### Listed records
★ ★ ★ ★ ★ ★ ★

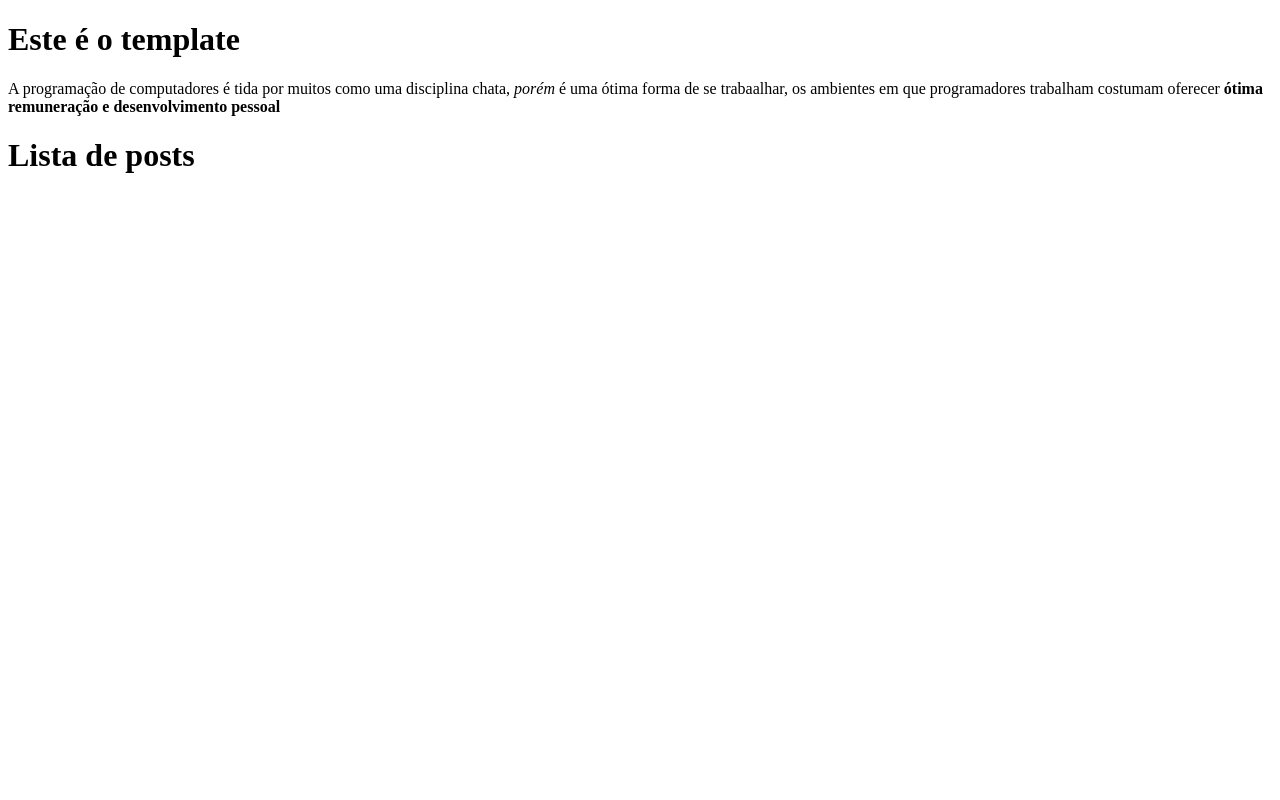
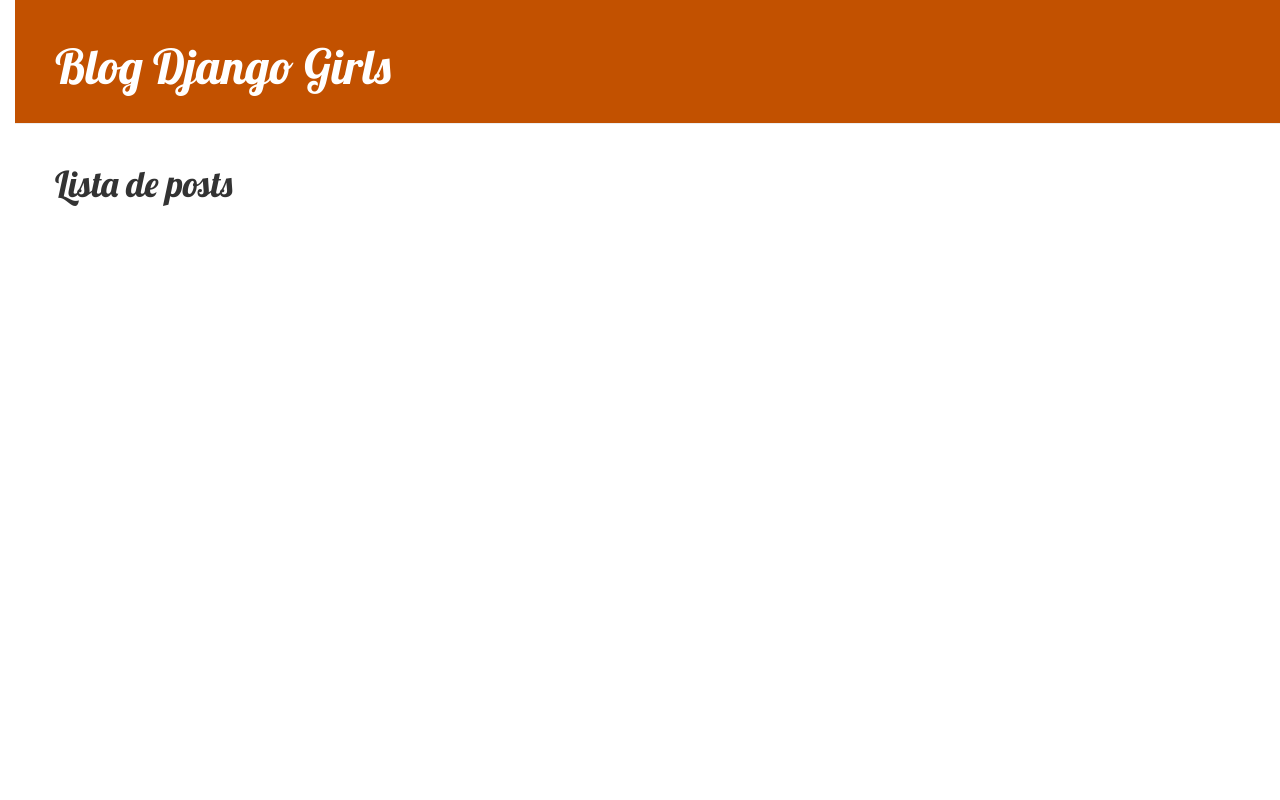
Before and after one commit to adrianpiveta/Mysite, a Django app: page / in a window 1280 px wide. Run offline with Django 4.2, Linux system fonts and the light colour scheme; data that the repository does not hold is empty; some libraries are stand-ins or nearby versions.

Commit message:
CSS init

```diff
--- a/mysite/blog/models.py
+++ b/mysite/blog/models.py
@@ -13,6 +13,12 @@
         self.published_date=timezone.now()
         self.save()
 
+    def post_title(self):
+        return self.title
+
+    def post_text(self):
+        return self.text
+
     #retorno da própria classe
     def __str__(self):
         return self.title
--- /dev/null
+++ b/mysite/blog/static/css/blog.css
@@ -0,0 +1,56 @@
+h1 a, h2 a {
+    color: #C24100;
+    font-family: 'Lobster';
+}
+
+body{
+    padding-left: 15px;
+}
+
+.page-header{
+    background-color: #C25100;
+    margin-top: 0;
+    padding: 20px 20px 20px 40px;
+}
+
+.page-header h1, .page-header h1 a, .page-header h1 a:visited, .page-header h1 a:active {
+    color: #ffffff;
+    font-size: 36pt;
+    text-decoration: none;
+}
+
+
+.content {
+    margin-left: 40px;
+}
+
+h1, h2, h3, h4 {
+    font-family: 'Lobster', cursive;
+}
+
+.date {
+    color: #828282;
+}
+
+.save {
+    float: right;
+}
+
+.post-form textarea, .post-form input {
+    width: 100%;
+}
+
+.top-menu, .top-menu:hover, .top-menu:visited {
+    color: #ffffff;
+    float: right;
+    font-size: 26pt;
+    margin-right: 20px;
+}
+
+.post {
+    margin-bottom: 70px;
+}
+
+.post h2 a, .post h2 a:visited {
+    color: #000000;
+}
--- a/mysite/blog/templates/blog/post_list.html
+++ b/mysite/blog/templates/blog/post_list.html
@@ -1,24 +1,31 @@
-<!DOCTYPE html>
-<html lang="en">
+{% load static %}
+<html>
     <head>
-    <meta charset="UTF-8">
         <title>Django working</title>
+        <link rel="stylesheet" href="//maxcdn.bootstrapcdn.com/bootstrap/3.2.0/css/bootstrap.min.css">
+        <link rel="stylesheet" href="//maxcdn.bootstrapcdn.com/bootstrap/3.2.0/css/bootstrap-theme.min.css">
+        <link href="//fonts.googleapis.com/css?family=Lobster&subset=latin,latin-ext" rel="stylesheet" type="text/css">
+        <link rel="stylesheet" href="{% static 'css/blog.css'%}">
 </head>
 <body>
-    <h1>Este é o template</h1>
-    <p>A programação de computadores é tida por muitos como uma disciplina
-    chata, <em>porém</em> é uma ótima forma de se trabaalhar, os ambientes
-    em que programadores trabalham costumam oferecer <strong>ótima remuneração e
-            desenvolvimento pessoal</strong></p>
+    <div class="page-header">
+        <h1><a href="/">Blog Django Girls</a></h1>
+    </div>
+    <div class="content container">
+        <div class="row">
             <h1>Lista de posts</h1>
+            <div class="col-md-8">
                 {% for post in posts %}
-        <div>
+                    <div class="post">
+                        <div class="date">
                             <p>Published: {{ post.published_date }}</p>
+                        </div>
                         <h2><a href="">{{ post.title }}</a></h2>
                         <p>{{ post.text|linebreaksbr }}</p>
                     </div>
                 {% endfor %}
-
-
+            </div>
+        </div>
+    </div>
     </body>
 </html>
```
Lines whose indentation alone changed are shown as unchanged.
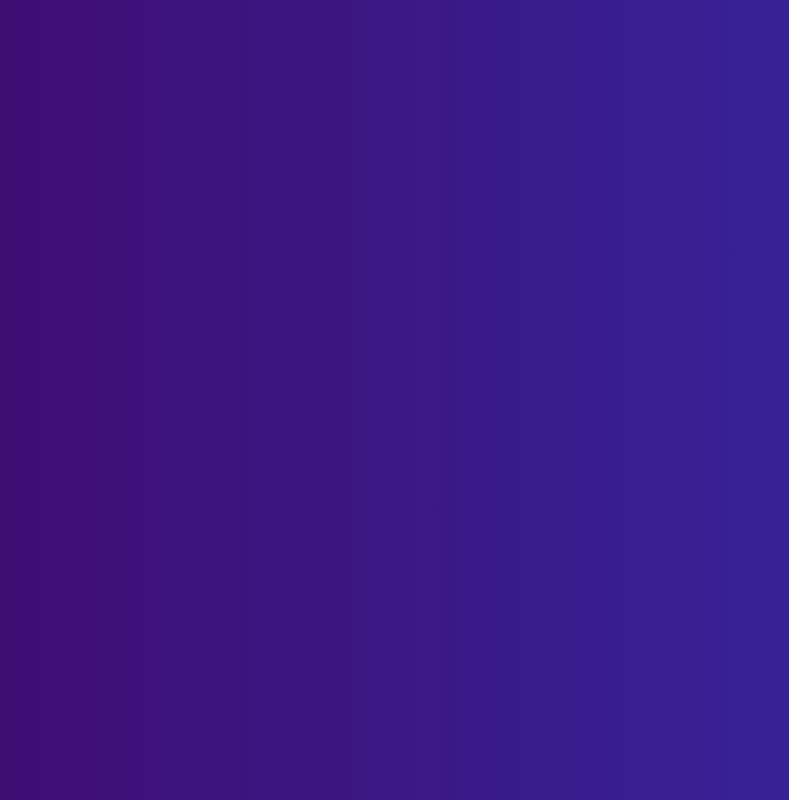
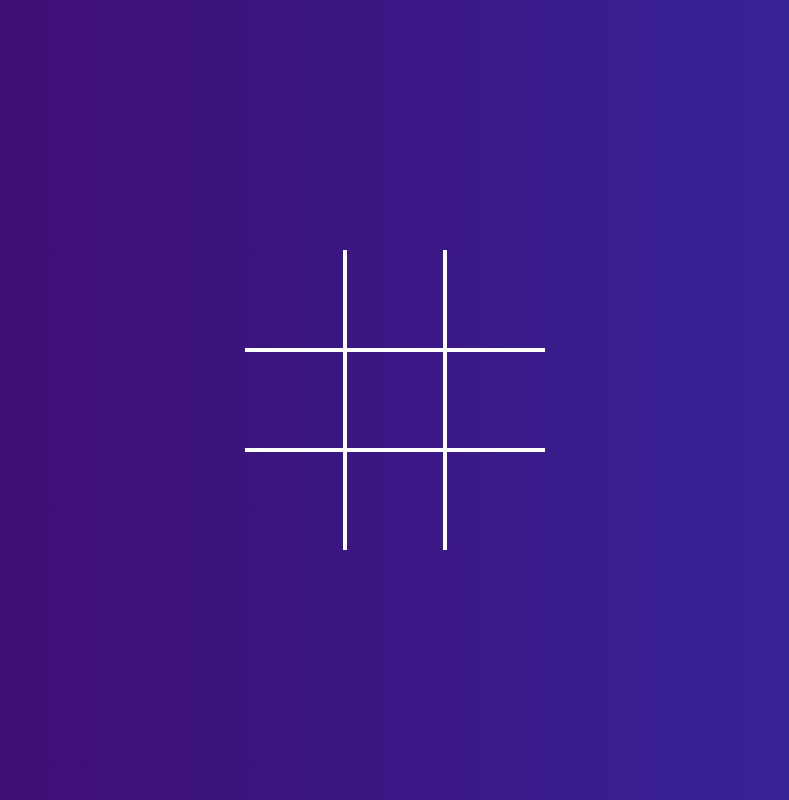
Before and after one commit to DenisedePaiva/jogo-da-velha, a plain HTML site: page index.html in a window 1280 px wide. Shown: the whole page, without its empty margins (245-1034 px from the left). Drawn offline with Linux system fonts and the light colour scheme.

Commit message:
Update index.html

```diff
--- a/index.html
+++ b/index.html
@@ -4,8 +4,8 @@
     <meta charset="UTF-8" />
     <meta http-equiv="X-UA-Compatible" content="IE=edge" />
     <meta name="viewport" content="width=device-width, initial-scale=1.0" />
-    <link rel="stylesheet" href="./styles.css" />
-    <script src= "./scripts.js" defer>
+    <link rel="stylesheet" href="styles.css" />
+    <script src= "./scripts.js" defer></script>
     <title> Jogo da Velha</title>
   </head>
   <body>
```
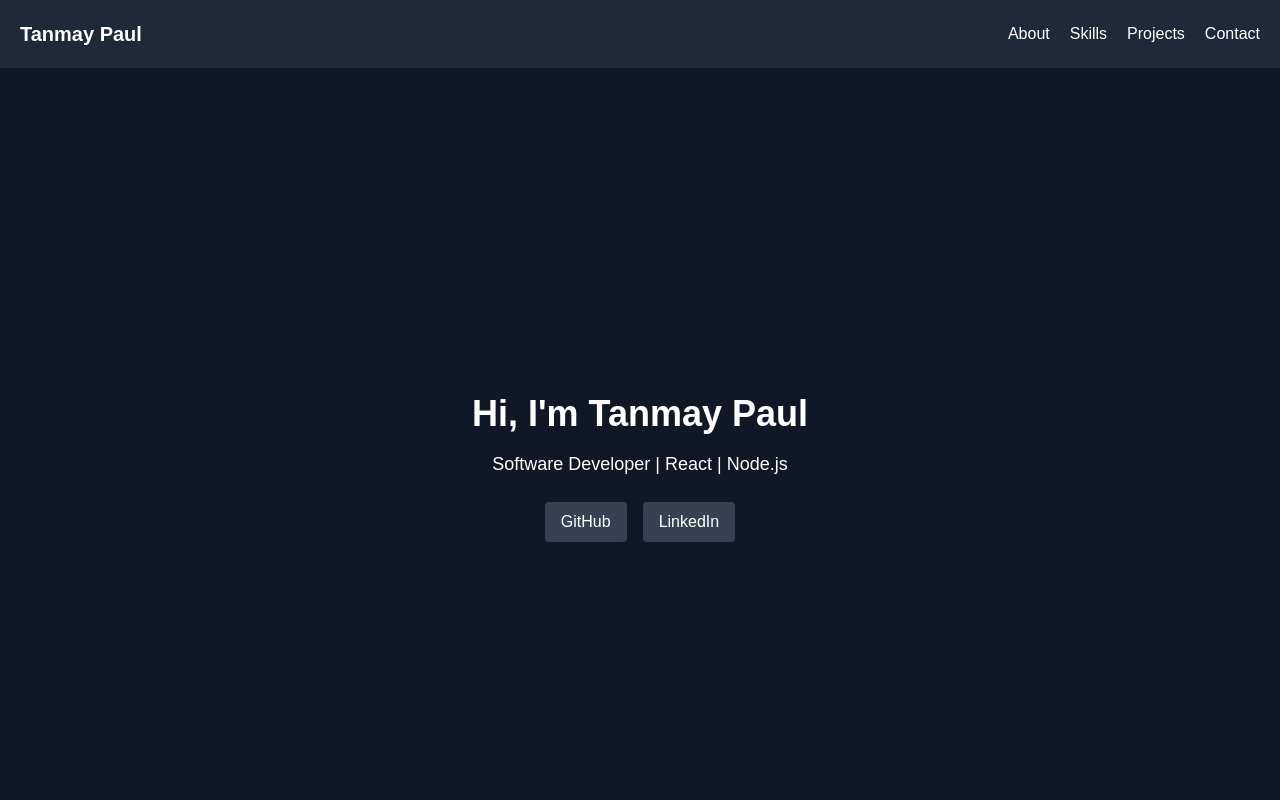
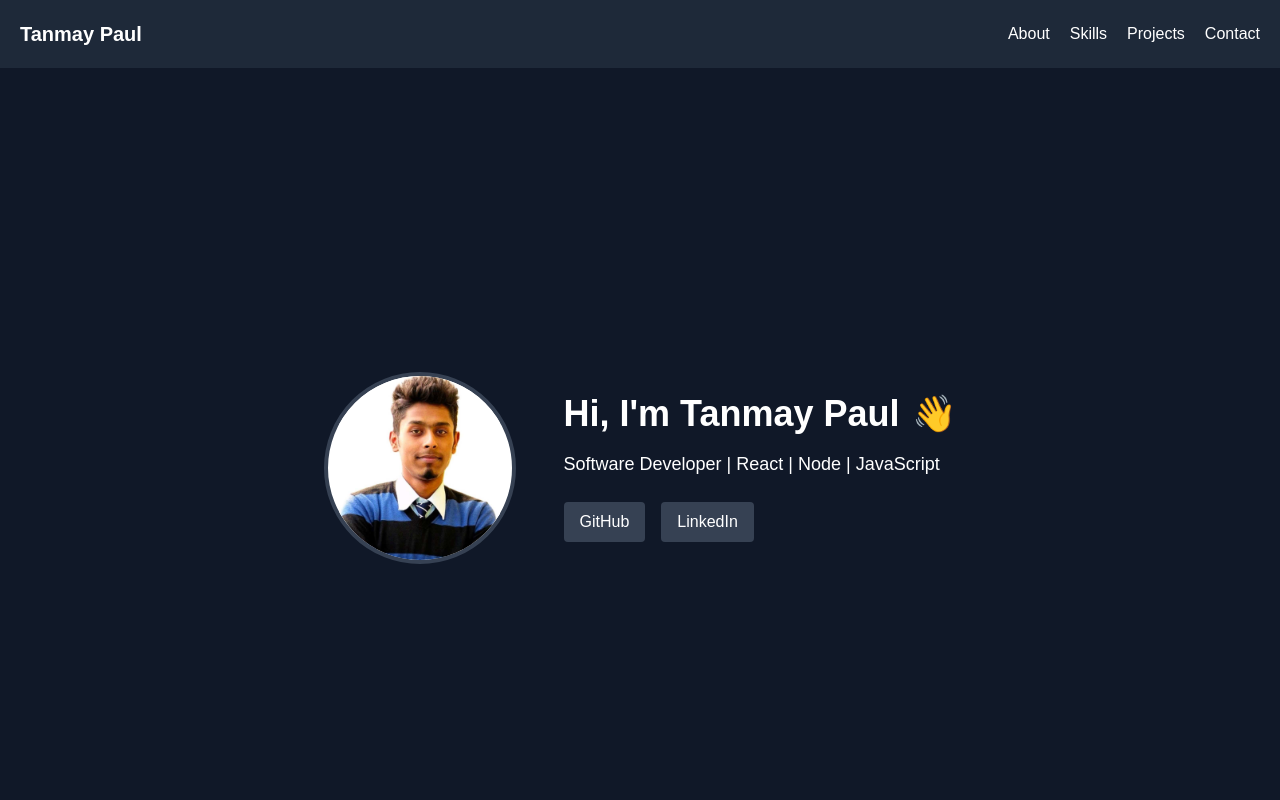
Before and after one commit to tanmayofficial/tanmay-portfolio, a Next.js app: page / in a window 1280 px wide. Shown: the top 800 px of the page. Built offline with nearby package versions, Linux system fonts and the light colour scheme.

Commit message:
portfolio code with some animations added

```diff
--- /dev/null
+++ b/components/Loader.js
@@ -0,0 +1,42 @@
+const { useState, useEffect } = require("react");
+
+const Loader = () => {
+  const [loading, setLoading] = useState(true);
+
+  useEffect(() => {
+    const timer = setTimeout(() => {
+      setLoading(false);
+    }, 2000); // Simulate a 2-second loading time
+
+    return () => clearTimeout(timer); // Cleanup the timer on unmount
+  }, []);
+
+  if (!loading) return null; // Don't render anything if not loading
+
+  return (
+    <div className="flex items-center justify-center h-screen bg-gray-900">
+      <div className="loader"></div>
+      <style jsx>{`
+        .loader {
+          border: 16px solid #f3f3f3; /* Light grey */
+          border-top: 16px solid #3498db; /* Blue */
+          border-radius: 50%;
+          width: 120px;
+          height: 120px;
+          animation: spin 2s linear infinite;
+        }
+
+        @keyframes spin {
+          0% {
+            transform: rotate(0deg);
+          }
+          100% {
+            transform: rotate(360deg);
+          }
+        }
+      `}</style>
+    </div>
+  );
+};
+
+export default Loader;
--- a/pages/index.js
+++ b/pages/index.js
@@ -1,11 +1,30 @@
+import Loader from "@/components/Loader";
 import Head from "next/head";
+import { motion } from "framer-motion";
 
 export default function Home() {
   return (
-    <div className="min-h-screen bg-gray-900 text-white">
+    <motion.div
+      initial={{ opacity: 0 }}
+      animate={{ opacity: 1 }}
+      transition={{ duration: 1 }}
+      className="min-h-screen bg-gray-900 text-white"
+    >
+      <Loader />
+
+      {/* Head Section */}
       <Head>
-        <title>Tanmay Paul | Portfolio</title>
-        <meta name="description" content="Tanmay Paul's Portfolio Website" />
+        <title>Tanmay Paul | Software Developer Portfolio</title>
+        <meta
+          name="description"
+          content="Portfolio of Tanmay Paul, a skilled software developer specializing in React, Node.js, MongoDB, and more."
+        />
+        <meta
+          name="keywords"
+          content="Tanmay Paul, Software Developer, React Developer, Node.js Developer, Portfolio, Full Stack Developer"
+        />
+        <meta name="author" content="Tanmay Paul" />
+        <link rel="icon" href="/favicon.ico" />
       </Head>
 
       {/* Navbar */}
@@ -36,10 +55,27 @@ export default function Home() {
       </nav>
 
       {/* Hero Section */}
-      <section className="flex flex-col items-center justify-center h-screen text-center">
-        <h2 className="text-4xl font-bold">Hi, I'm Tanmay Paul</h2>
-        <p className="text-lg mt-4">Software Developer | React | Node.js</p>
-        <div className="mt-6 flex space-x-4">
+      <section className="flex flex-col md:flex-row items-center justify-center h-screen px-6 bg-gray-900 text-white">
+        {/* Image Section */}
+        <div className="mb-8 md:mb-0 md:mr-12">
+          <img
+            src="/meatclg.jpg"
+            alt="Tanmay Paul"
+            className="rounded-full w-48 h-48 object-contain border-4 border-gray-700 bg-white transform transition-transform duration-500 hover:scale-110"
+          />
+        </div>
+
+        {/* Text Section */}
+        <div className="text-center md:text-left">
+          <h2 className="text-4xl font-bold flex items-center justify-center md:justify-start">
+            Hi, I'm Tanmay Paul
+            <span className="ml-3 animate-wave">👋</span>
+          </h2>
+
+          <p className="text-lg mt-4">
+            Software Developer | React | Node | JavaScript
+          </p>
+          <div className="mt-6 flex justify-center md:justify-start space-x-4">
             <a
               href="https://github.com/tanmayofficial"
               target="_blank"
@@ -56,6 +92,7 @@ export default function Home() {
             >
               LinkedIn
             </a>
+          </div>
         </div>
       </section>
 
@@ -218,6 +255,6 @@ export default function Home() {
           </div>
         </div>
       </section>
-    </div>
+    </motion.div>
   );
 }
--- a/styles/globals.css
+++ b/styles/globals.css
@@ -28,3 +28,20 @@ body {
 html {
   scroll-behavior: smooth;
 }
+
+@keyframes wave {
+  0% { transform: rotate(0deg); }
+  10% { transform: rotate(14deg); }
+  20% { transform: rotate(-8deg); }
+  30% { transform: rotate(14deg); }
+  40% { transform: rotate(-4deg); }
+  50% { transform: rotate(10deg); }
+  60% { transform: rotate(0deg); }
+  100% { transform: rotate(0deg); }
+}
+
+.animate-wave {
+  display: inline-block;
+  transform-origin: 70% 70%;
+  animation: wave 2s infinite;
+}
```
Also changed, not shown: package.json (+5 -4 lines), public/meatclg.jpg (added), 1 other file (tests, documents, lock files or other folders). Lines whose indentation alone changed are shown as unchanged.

★ ★ ★ ★ ★ ★ ★

### Task to carry out
The expected answer is every line above in which the word "html" appears.

### Answer space
--- a/mysite/blog/templates/blog/post_list.html
+++ b/mysite/blog/templates/blog/post_list.html
-<!DOCTYPE html>
-<html lang="en">
+<html>
 </html>
Before and after one commit to DenisedePaiva/jogo-da-velha, a plain HTML site: page index.html in a window 1280 px wide. Shown: the whole page, without its empty margins (245-1034 px from the left). Drawn offline with Linux system fonts and the light colour scheme.
Update index.html
--- a/index.html
+++ b/index.html
 html {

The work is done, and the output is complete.